Saved entries

··········

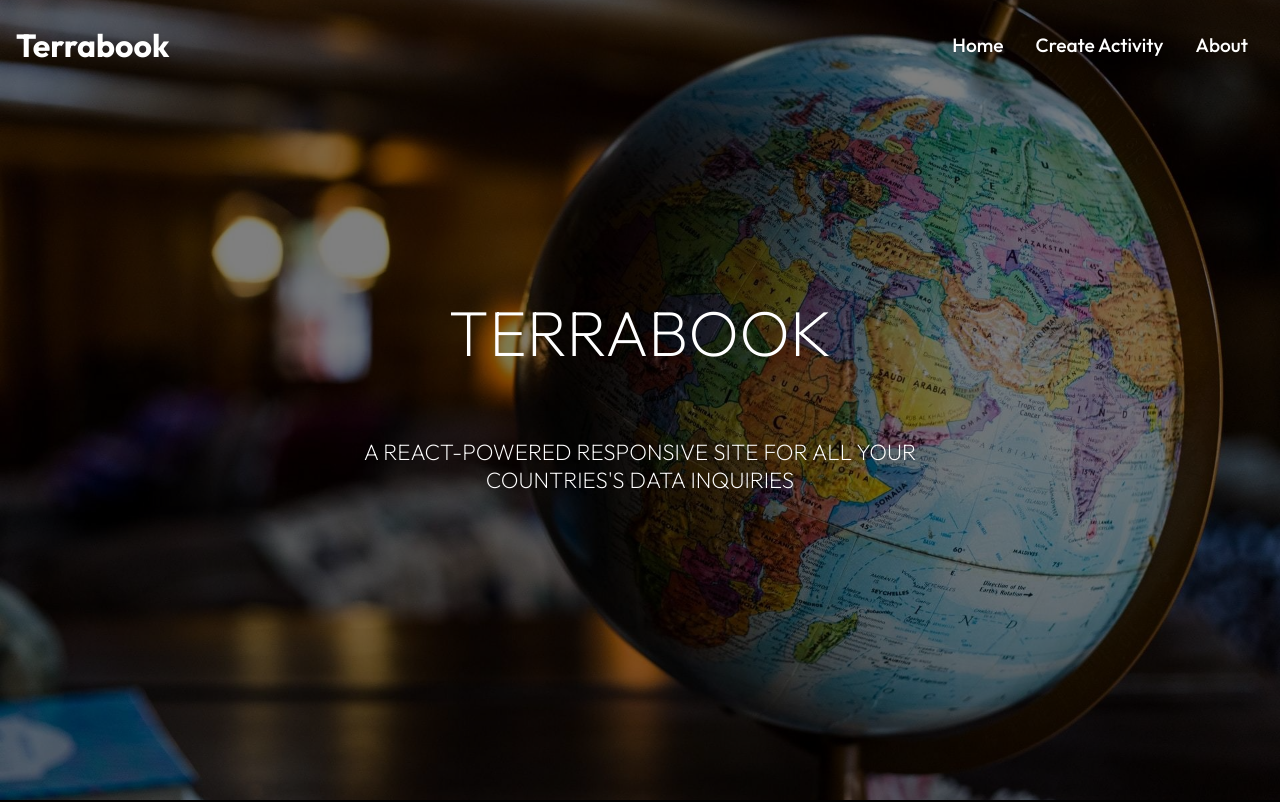
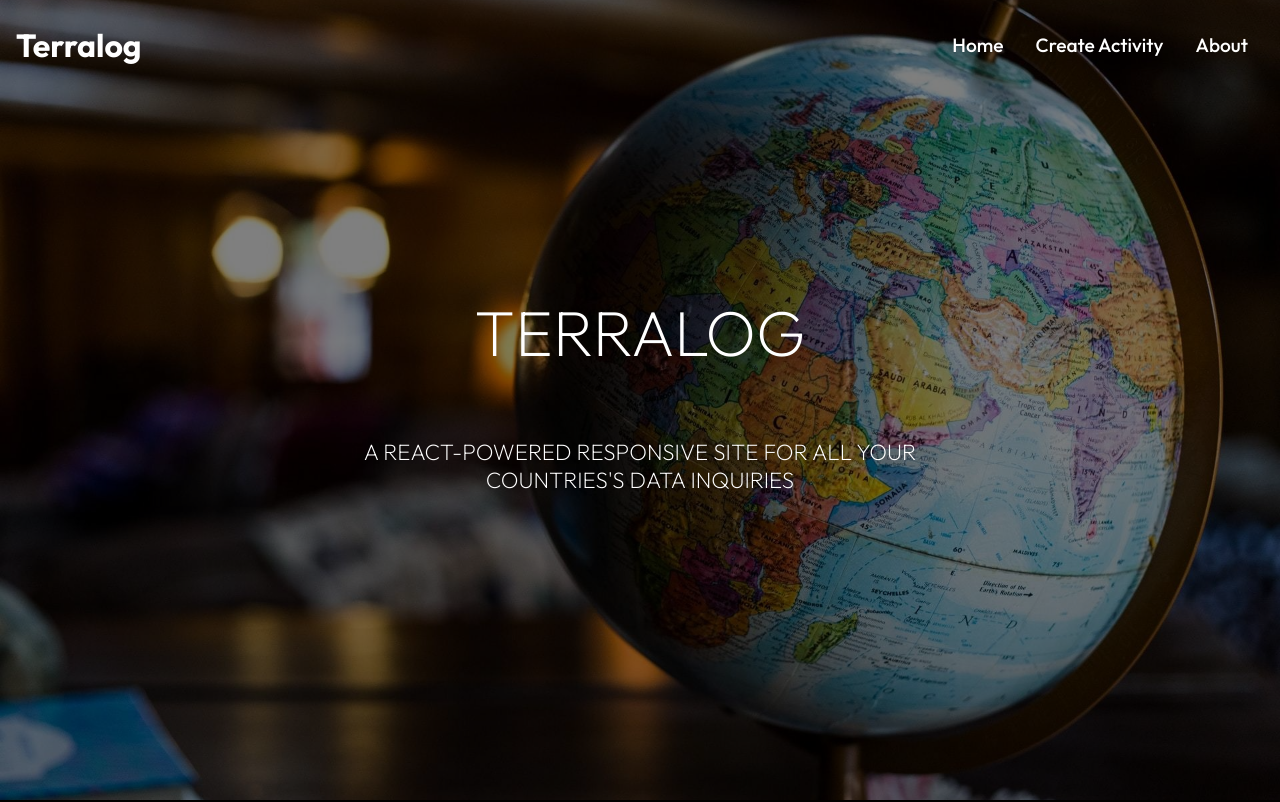
Before and after one commit to IvanConsorteWork/CountriesApp, a React (Create React App) app in the folder client/: page /home in a window 1280 px wide. Shown: the top 802 px of the page. Built offline with nearby package versions, Linux system fonts and the light colour scheme; no server answers.

Commit message:
changing app name to Terralog

```diff
--- a/client/src/components/HeroImgHome.js
+++ b/client/src/components/HeroImgHome.js
@@ -9,7 +9,7 @@ const HeroImgHome = () => {
             <img className="intro-img" src={introImg} alt="background"/>
         </div>
         <div className="content">
-            <h1>Terrabook</h1>
+            <h1>Terralog</h1>
             <p>A React-powered responsive site for all your countries's data inquiries</p>
         </div>
     </div>
--- a/client/src/components/NavBar.js
+++ b/client/src/components/NavBar.js
@@ -24,7 +24,7 @@ const NavBar = () => {
     return (
         <div className={color ? 'nav-header nav-header-bg' : 'nav-header'}>
             <Link to='/home'>
-                <h1>Terrabook</h1>
+                <h1>Terralog</h1>
             </Link>
             <ul className={click ? 'nav-menu active' : 'nav-menu'}>
                 <li>
```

··········

§ ACTION ITEM:
Set down every entry exactly; omit the pictures.

§ SOLUTION TO THIS PROBLEM:
Before and after one commit to IvanConsorteWork/CountriesApp, a React (Create React App) app in the folder client/: page /home in a window 1280 px wide. Shown: the top 802 px of the page. Built offline with nearby package versions, Linux system fonts and the light colour scheme; no server answers.

Commit message:
changing app name to Terralog

```diff
--- a/client/src/components/HeroImgHome.js
+++ b/client/src/components/HeroImgHome.js
@@ -9,7 +9,7 @@ const HeroImgHome = () => {
             <img className="intro-img" src={introImg} alt="background"/>
         </div>
         <div className="content">
-            <h1>Terrabook</h1>
+            <h1>Terralog</h1>
             <p>A React-powered responsive site for all your countries's data inquiries</p>
         </div>
     </div>
--- a/client/src/components/NavBar.js
+++ b/client/src/components/NavBar.js
@@ -24,7 +24,7 @@ const NavBar = () => {
     return (
         <div className={color ? 'nav-header nav-header-bg' : 'nav-header'}>
             <Link to='/home'>
-                <h1>Terrabook</h1>
+                <h1>Terralog</h1>
             </Link>
             <ul className={click ? 'nav-menu active' : 'nav-menu'}>
                 <li>
```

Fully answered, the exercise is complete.